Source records
_____
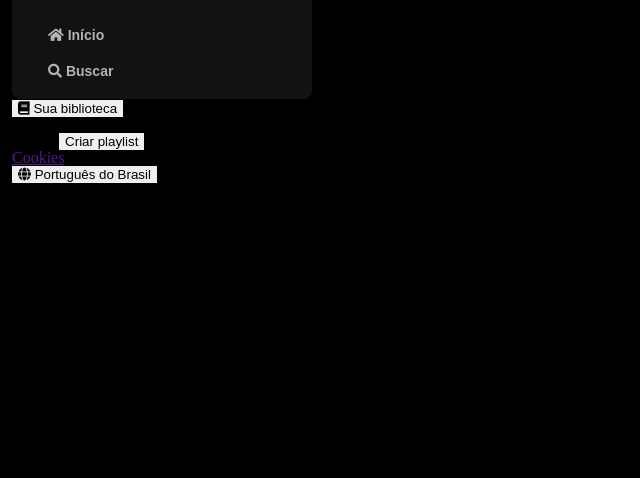
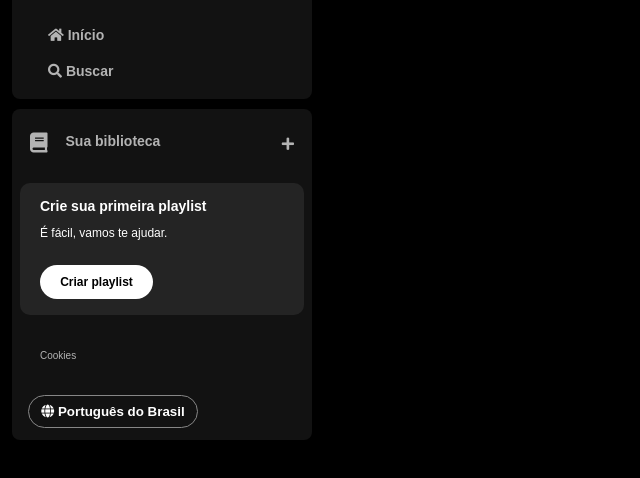
Before and after one commit to suyanneDomingos/-Imersao-front-end-alura, a plain HTML site: page index.html in a window 1280 px wide. Shown: the part 74-552 px from the top of the page, without its empty margins (0-640 px from the left). Drawn offline with Linux system fonts and the light colour scheme; files whose address does not match are found by name.

Commit message:
Update style.css

```diff
--- a/style.css
+++ b/style.css
@@ -44,3 +44,128 @@ body {
     font-size: 14px;
     font-family: "DM Sans", sans-serif;
 }
+
+.library {
+    background-color: #121212;
+    border-radius: 8px;
+    display: flex;
+    justify-content: space-between;
+    flex-direction: column;
+    padding: 4px 8px;
+    color: #b3b3b3;
+    font-weight: 600;
+    font-size: 14px;
+    margin-top: 10px;
+}
+
+.library .library_content {
+    display: flex;
+    justify-content: space-between;
+}
+
+.library .library_button {
+    display: flex;
+    margin-right: 10px;
+    color: #b3b3b3;
+    background-color: transparent;
+    border: 0px;
+    font-size: 14px;
+    font-weight: 700;
+    font-family: "DM Sans", sans-serif;
+    text-align: center;
+    text-decoration: none;
+    text-transform: none;
+    padding: 20px 10px;
+}
+
+.library .library_button .fa {
+    font-size: 20px;
+    font-weight: 300;
+    color: #b3b3b3;
+    margin-right: 10px;
+    padding-right: 8px;
+}
+
+.library .library_content .fa-plus {
+    margin: 24px 10px;
+}
+
+.section-playlist {
+    display: flex;
+    align-items: flex-start;
+    justify-content: space-between;
+    gap: 20px;
+    background-color: #242424;
+    color: #b3b3b3;
+    font-weight: 600;
+    font-size: 14px;
+    margin: 8px 0;
+    padding: 16px 20px;
+    border-radius: 10px;
+}
+
+.section-playlist .section-playlist_content {
+    display: flex;
+    flex-direction: column;
+}
+
+.section-playlist_content .text {
+    padding-bottom: 14px;
+    color: #FFF;
+    font-family: "DM Sans", sans-serif;
+}
+
+.section-playlist_content .title {
+    font-weight: 700;
+}
+
+.section-playlist_content .subtitle {
+    font-weight: 500;
+    font-size: 12px;
+}
+
+.section-playlist_content .section-playlist_button {
+    display: flex;
+    justify-content: center;
+    background-color: #FFF;
+    color: #000;
+    border-radius: 20px;
+    font-size: 12px;
+    font-weight: 700;
+    font-family: "DM Sans", sans-serif;
+    text-decoration: none;
+    text-transform: none;
+    padding: 10px;
+    margin-top: 12px;
+    border: 0;
+    width: 113px;
+}
+
+.sidebar .cookies {
+    margin: 25px 20px;
+}
+
+.sidebar .cookies a {
+    color: #b3b3b3;
+    font-family: "DM Sans", sans-serif;
+    font-weight: 500;
+    font-size: 10px;
+    text-decoration: none;
+}
+
+.sidebar .cookies a:hover {
+    text-decoration: underline;
+}
+
+.languages .languages_button {
+    align-items: center;
+    background-color: transparent;
+    border: 1px solid #878787;
+    color: #FFF;
+    font-weight: bold;
+    cursor: pointer;
+    width: 170px;
+    margin: 8px;
+    padding: 8px;
+    border-radius: 20px;
+}
```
_____
• DIRECTIONS FOR THIS TASK
If a line in the data above includes the string "padding", copy it.

• TASK OUTPUT
+    padding: 4px 8px;
+    padding: 20px 10px;
+    padding-right: 8px;
+    padding: 16px 20px;
+    padding-bottom: 14px;
+    padding: 10px;
+    padding: 8px;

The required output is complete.